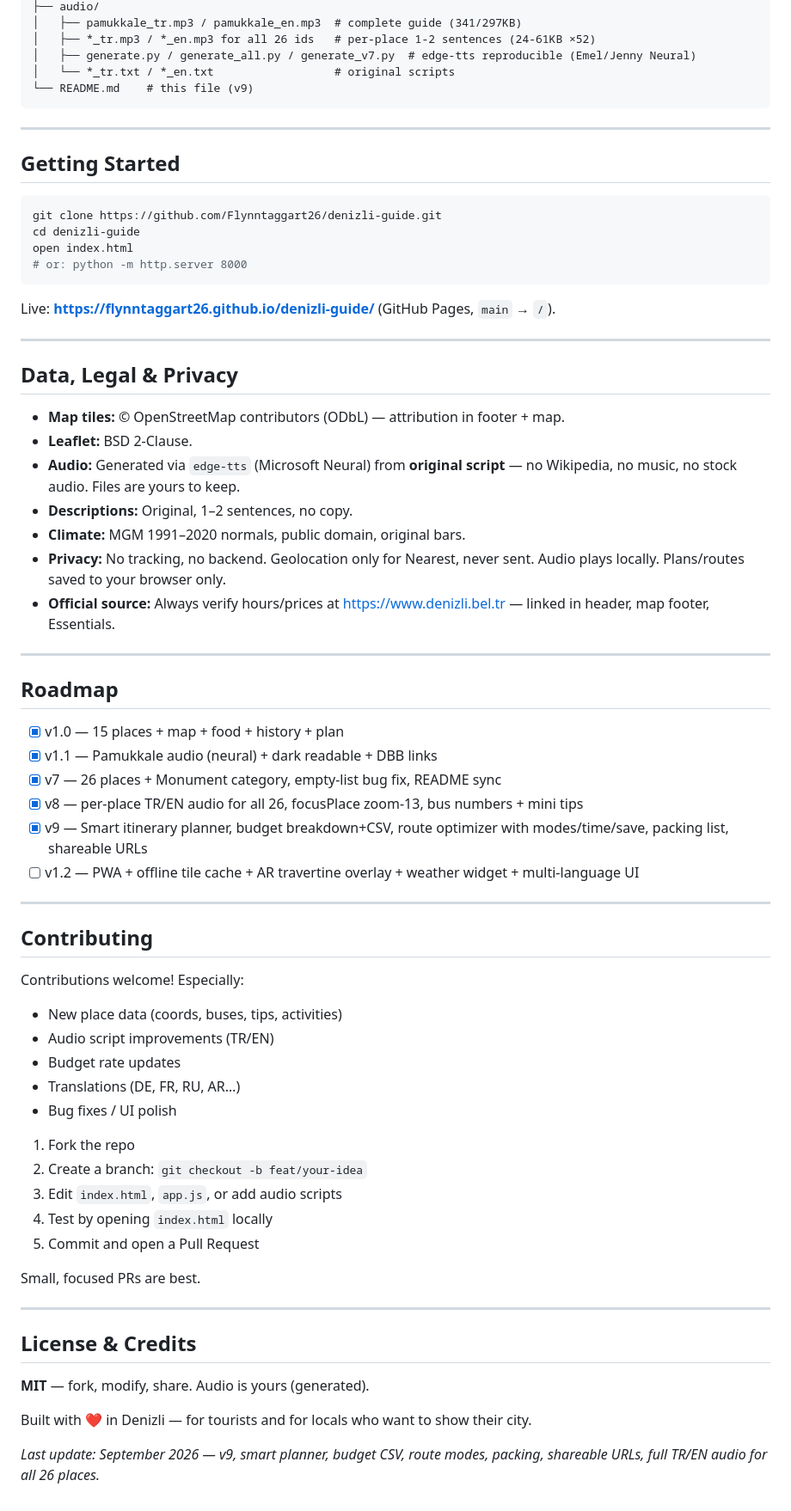
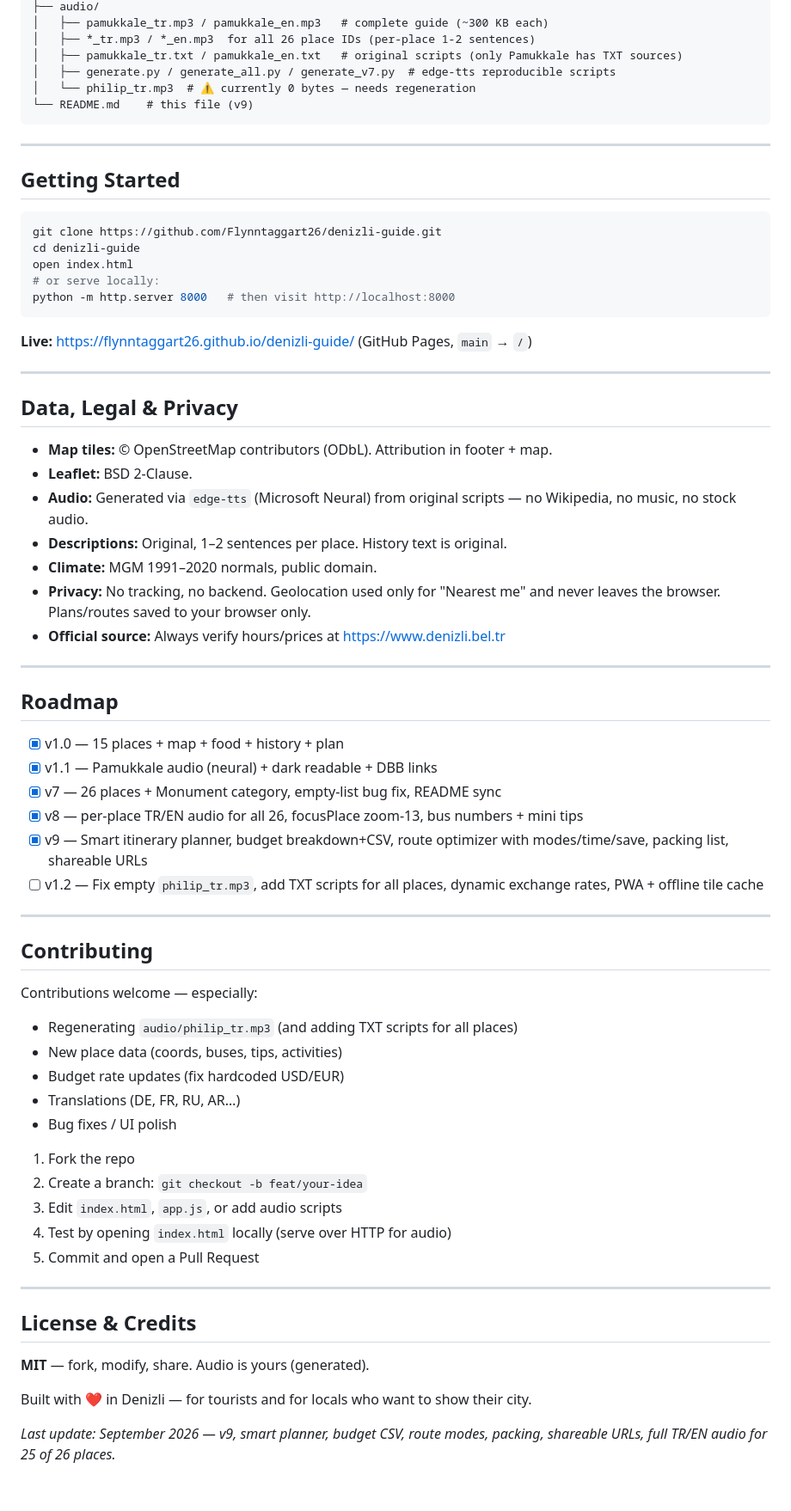
Before and after one commit to Flynntaggart26/denizli-guide, a Markdown page: README.md, the part around one of its changes. Shown at 86% size. Drawn GitHub-style.

````diff
--- a/README.md
+++ b/README.md
@@ -175,8 +108,9 @@ denizli-guide/
 ├── audio/
-│   ├── pamukkale_tr.mp3 / pamukkale_en.mp3  # complete guide (341/297KB)
-│   ├── *_tr.mp3 / *_en.mp3 for all 26 ids   # per-place 1-2 sentences (24-61KB ×52)
-│   ├── generate.py / generate_all.py / generate_v7.py  # edge-tts reproducible (Emel/Jenny Neural)
-│   └── *_tr.txt / *_en.txt                  # original scripts
+│   ├── pamukkale_tr.mp3 / pamukkale_en.mp3   # complete guide (~300 KB each)
+│   ├── *_tr.mp3 / *_en.mp3  for all 26 place IDs (per-place 1-2 sentences)
+│   ├── pamukkale_tr.txt / pamukkale_en.txt   # original scripts (only Pamukkale has TXT sources)
+│   ├── generate.py / generate_all.py / generate_v7.py  # edge-tts reproducible scripts
+│   └── philip_tr.mp3  # ⚠️ currently 0 bytes — needs regeneration
 └── README.md    # this file (v9)
 ```
 
@@ -188,22 +122,23 @@ denizli-guide/
 git clone https://github.com/Flynntaggart26/denizli-guide.git
 cd denizli-guide
 open index.html
-# or: python -m http.server 8000
+# or serve locally:
+python -m http.server 8000   # then visit http://localhost:8000
 ```
 
-Live: **https://flynntaggart26.github.io/denizli-guide/** (GitHub Pages, `main` → `/`).
+**Live:** https://flynntaggart26.github.io/denizli-guide/ (GitHub Pages, `main` → `/`)
 
 ---
 
 ## Data, Legal & Privacy
 
-- **Map tiles:** © OpenStreetMap contributors (ODbL) — attribution in footer + map.
+- **Map tiles:** © OpenStreetMap contributors (ODbL). Attribution in footer + map.
 - **Leaflet:** BSD 2-Clause.
-- **Audio:** Generated via `edge-tts` (Microsoft Neural) from **original script** — no Wikipedia, no music, no stock audio. Files are yours to keep.
-- **Descriptions:** Original, 1–2 sentences, no copy.
-- **Climate:** MGM 1991–2020 normals, public domain, original bars.
-- **Privacy:** No tracking, no backend. Geolocation only for Nearest, never sent. Audio plays locally. Plans/routes saved to your browser only.
-- **Official source:** Always verify hours/prices at [https://www.denizli.bel.tr](https://www.denizli.bel.tr) — linked in header, map footer, Essentials.
+- **Audio:** Generated via `edge-tts` (Microsoft Neural) from original scripts — no Wikipedia, no music, no stock audio.
+- **Descriptions:** Original, 1–2 sentences per place. History text is original.
+- **Climate:** MGM 1991–2020 normals, public domain.
+- **Privacy:** No tracking, no backend. Geolocation used only for "Nearest me" and never leaves the browser. Plans/routes saved to your browser only.
+- **Official source:** Always verify hours/prices at https://www.denizli.bel.tr
 
 ---
 
@@ -214,27 +149,25 @@ Live: **https://flynntaggart26.github.io/denizli-guide/** (GitHub Pages, `main`
 - [x] v7 — 26 places + Monument category, empty-list bug fix, README sync
 - [x] v8 — per-place TR/EN audio for all 26, focusPlace zoom-13, bus numbers + mini tips
 - [x] v9 — Smart itinerary planner, budget breakdown+CSV, route optimizer with modes/time/save, packing list, shareable URLs
-- [ ] v1.2 — PWA + offline tile cache + AR travertine overlay + weather widget + multi-language UI
+- [ ] v1.2 — Fix empty `philip_tr.mp3`, add TXT scripts for all places, dynamic exchange rates, PWA + offline tile cache
 
 ---
 
 ## Contributing
 
-Contributions welcome! Especially:
+Contributions welcome — especially:
 
+- Regenerating `audio/philip_tr.mp3` (and adding TXT scripts for all places)
 - New place data (coords, buses, tips, activities)
-- Audio script improvements (TR/EN)
-- Budget rate updates
+- Budget rate updates (fix hardcoded USD/EUR)
 - Translations (DE, FR, RU, AR…)
 - Bug fixes / UI polish
 
 1. Fork the repo
 2. Create a branch: `git checkout -b feat/your-idea`
 3. Edit `index.html`, `app.js`, or add audio scripts
-4. Test by opening `index.html` locally
+4. Test by opening `index.html` locally (serve over HTTP for audio)
 5. Commit and open a Pull Request
-
-Small, focused PRs are best.
 
 ---
 
@@ -244,4 +177,4 @@ Small, focused PRs are best.
 
 Built with ❤️ in Denizli — for tourists and for locals who want to show their city.
 
-*Last update: September 2026 — v9, smart planner, budget CSV, route modes, packing, shareable URLs, full TR/EN audio for all 26 places.*
+*Last update: September 2026 — v9, smart planner, budget CSV, route modes, packing, shareable URLs, full TR/EN audio for 25 of 26 places.*
````
Also changed, not shown: other parts of README.md (+55 -122 lines).
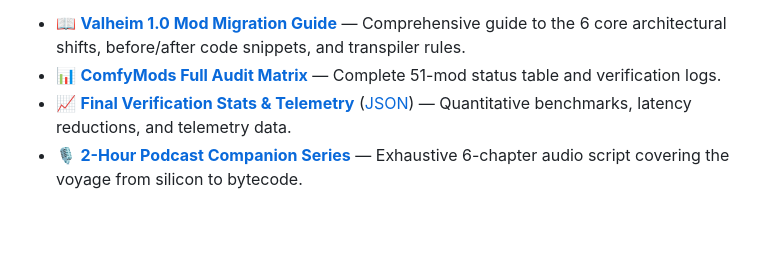
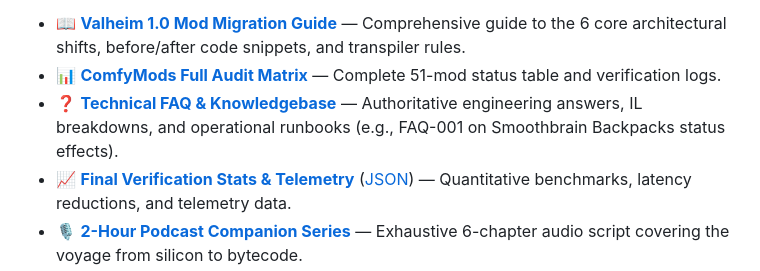
Before and after one commit to djcdevelopment/deepnorthtesting, a Markdown page: README.md, the part around the change. Drawn GitHub-style; blank space fills up the shorter version.

Commit message:
docs: add technical FAQ and FAQ-001 for Smoothbrain Backpacks multi-effect configuration

```diff
--- a/README.md
+++ b/README.md
@@ -116,6 +116,7 @@ We pointed this harness at the complete 51-mod suite from [Redseiko's ComfyMods]
 See our complete documentation:
 - 📖 [**Valheim 1.0 Mod Migration Guide**](./docs/VALHEIM_1.0_MIGRATION_GUIDE.md) — Comprehensive guide to the 6 core architectural shifts, before/after code snippets, and transpiler rules.
 - 📊 [**ComfyMods Full Audit Matrix**](./docs/COMFYMODS_AUDIT_MATRIX.md) — Complete 51-mod status table and verification logs.
+- ❓ [**Technical FAQ & Knowledgebase**](./docs/FAQ.md) — Authoritative engineering answers, IL breakdowns, and operational runbooks (e.g., FAQ-001 on Smoothbrain Backpacks status effects).
 - 📈 [**Final Verification Stats & Telemetry**](./stats/final_stats.md) ([JSON](./stats/final_stats.json)) — Quantitative benchmarks, latency reductions, and telemetry data.
 - 🎙️ [**2-Hour Podcast Companion Series**](./podcast/README.md) — Exhaustive 6-chapter audio script covering the voyage from silicon to bytecode.
 
```
Also changed, not shown: docs/FAQ.md (added, +413 -0 lines).
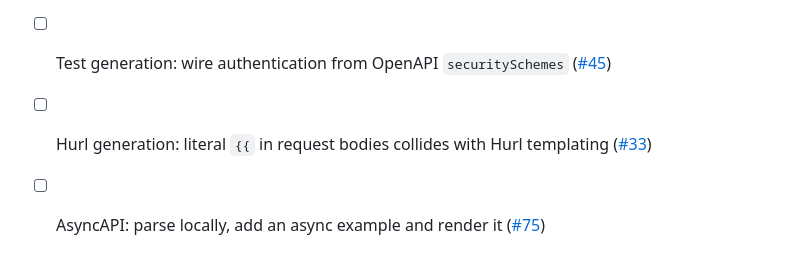
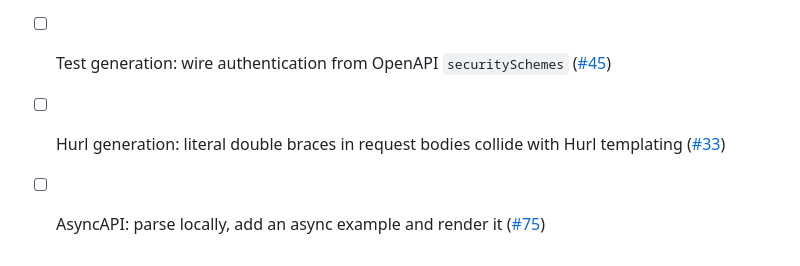
Before and after one commit to emmanuelperu/arazzo-maestro, a Markdown page: docs/ROADMAP.md, the part around the change. Drawn GitHub-style.

Commit message:
docs: avoid literal braces breaking the Pages Liquid build

```diff
--- a/docs/ROADMAP.md
+++ b/docs/ROADMAP.md
@@ -34,5 +34,5 @@
 - [ ] Deterministic caching of HTTPS sources (fetching itself shipped behind `--allow-remote`)
 - [ ] Watch mode (`--watch`) using `fsnotify`
 - [ ] Test generation: wire authentication from OpenAPI `securitySchemes` ([#45](https://github.com/emmanuelperu/arazzo-maestro/issues/45))
-- [ ] Hurl generation: literal `{{` in request bodies collides with Hurl templating ([#33](https://github.com/emmanuelperu/arazzo-maestro/issues/33))
+- [ ] Hurl generation: literal double braces in request bodies collide with Hurl templating ([#33](https://github.com/emmanuelperu/arazzo-maestro/issues/33))
 - [ ] AsyncAPI: parse locally, add an async example and render it ([#75](https://github.com/emmanuelperu/arazzo-maestro/issues/75))
```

+ + + + + + +

# Your task:
Count the lines of the entries above that contain the word "locally" and give only the number.

# Task result:
5